DESCRIPTION OF THE TASK -> Each line of the entries that mentions the string "modal" needs to be reported.

DATA ->
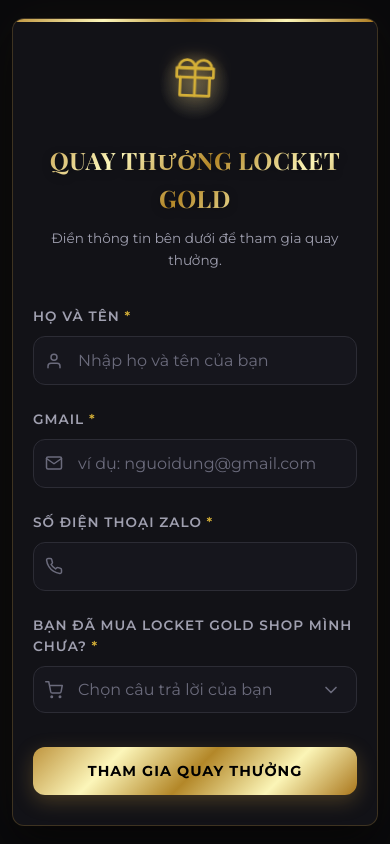
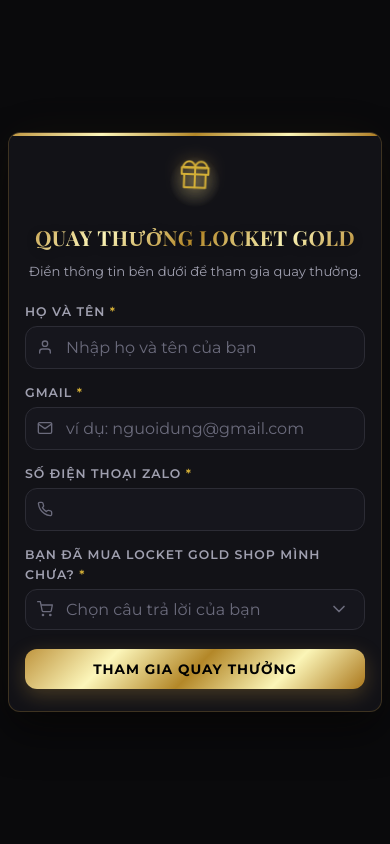
Before and after one commit to phamvulinh18/binhchon, a plain HTML site: page index.html in a window 390 px wide. Drawn offline with nearby package versions, Linux system fonts and the light colour scheme; a web font is replaced by a local one.

Commit message:
optimize mobile layout to be more compact

```diff
--- a/style.css
+++ b/style.css
@@ -653,45 +653,88 @@
    ========================================================================== */
 @media (max-width: 480px) {
     body {
-        padding: 12px;
+        padding: 8px;
     }
 
     .card {
-        padding: 30px 20px;
+        padding: 22px 16px;
         border-radius: var(--border-radius-md);
     }
 
+    .card-header {
+        margin-bottom: 20px;
+    }
+
+    .gift-icon-container {
+        width: 54px;
+        height: 54px;
+        margin-bottom: 12px;
+    }
+
+    .gift-icon {
+        width: 32px;
+        height: 32px;
+    }
+
+    .gift-glow {
+        width: 44px;
+        height: 44px;
+    }
+
     .title {
-        font-size: 1.5rem;
+        font-size: 1.3rem;
+        margin-bottom: 6px;
     }
 
     .description {
-        font-size: 0.85rem;
+        font-size: 0.82rem;
+    }
+
+    .form-group {
+        margin-bottom: 14px;
+    }
+
+    label {
+        font-size: 0.78rem;
+        margin-bottom: 4px;
     }
 
     input[type="text"],
     input[type="email"],
     select {
-        padding: 14px 14px 14px 44px;
+        padding: 11px 12px 11px 40px;
         font-size: 16px; /* Prevent iOS Safari auto-zoom on focus */
     }
 
     .input-icon {
         left: 12px;
-        width: 18px;
-        height: 18px;
+        width: 16px;
+        height: 16px;
     }
 
     .submit-btn {
-        padding: 15px;
-        font-size: 0.9rem;
+        padding: 12px;
+        font-size: 0.85rem;
+        margin-top: 5px;
     }
 
     .modal-card {
-        padding: 30px 20px;
+        padding: 25px 16px;
+        width: 92%;
     }
 
     .modal-title {
-        font-size: 1.4rem;
+        font-size: 1.25rem;
+        margin-bottom: 8px;
+    }
+
+    .modal-message {
+        font-size: 0.85rem;
+        margin-bottom: 20px;
+    }
+
+    .modal-btn {
+        padding: 12px;
+        font-size: 0.85rem;
     }
 }
```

SOLVED PROBLEM ->
     .modal-card {
     .modal-title {
+    .modal-message {
+    .modal-btn {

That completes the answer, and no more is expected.